Roth Lab Discovers New Tool to Study and Control Brain Circuits

Using a new ‘chemogenetic’ technique invented by Bryan Roth’s lab at UNC, scientists turn neurons ‘on’ and ‘off’ to demonstrate how brain circuits control behavior in mice. This unique tool – the first to result from the NIH BRAIN Initiative – will help scientists understand how to modulate neurons to more effectively treat diseases.

Roth Lab Discovers New Tool to Study and Control  Brain Circuits click to enlarge Bryan L Roth, MD, PhD
Roth lab has perfected a noninvasive "chemogenetic" technique that allows researchers to turn off a specific behavior in mice and then switch it back on.  The method they named KORD (k-opioid receptor DREADD) was funded by the NIH BRAIN Initiative  It works by targeting two different cell surface receptors of neurons that are responsible for triggering the specific chemical signals that control brain functions and complex behaviors.  The KORD technology will play a role in showing how brain circuits can be more effectively targeted to treat human disease.

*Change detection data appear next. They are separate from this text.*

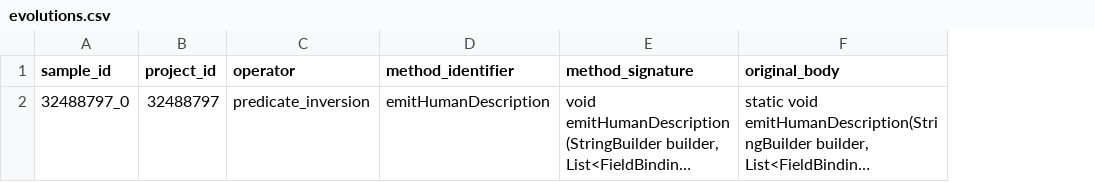
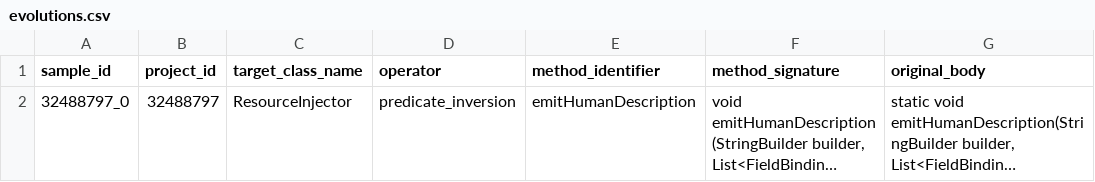
Before and after one commit to osartele/SWT_Projct_V2, a CSV file: AgoneTest/output_agentic_smoke/evolution/evolutions.csv, drawn as a sheet; only a part is shown; long unchanged cells end in …; the diff names each change by its address in the sheet, - before the commit and + after, or states it on an @@ line.

```diff
--- a/AgoneTest/output_agentic_smoke/evolution/evolutions.csv
+++ b/AgoneTest/output_agentic_smoke/evolution/evolutions.csv
+column C (target_class_name), row 2: ResourceInjector
```
Also changed, not shown: AgoneTest/output_agentic_smoke/summary/sync_summary.csv, AgoneTest/output_agentic_smoke/sync/sync_results.csv, 41 other files.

For more information, visit the UNC School of Medicine Newsroom.